## Work required
Find the string "error" in the data, and copy out each line that has it.

(Beginning of Material shown)

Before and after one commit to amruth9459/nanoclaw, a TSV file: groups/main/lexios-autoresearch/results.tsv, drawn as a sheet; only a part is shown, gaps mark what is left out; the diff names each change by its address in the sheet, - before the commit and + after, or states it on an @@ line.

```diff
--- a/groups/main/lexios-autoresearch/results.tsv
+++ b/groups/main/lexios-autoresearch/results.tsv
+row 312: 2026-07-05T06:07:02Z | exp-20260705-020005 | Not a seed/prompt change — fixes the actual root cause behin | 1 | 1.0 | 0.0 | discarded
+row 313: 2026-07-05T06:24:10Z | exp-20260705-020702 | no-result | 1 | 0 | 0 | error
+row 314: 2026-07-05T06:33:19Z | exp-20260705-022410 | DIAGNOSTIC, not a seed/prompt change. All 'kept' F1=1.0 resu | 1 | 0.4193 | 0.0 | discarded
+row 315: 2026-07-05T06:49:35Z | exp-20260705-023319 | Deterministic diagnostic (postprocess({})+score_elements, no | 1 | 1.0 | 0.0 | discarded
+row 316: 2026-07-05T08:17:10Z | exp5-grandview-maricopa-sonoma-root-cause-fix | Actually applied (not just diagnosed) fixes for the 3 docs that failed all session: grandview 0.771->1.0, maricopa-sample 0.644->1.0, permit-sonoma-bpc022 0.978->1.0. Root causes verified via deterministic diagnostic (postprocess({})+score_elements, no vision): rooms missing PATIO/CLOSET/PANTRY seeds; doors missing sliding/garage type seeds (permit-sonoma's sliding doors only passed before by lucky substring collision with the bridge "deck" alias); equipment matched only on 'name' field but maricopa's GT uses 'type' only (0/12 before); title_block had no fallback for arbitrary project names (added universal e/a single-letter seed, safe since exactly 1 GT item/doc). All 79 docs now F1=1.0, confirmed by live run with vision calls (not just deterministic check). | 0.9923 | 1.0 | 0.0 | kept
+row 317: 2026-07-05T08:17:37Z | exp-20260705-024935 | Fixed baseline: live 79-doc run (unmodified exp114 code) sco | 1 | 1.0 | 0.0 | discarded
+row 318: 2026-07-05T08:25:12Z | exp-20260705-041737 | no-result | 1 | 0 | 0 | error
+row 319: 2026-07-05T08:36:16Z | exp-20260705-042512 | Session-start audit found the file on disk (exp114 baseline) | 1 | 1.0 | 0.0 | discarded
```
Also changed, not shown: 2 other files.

(End of Material shown)

## Response area
+row 313: 2026-07-05T06:24:10Z | exp-20260705-020702 | no-result | 1 | 0 | 0 | error
+row 318: 2026-07-05T08:25:12Z | exp-20260705-041737 | no-result | 1 | 0 | 0 | error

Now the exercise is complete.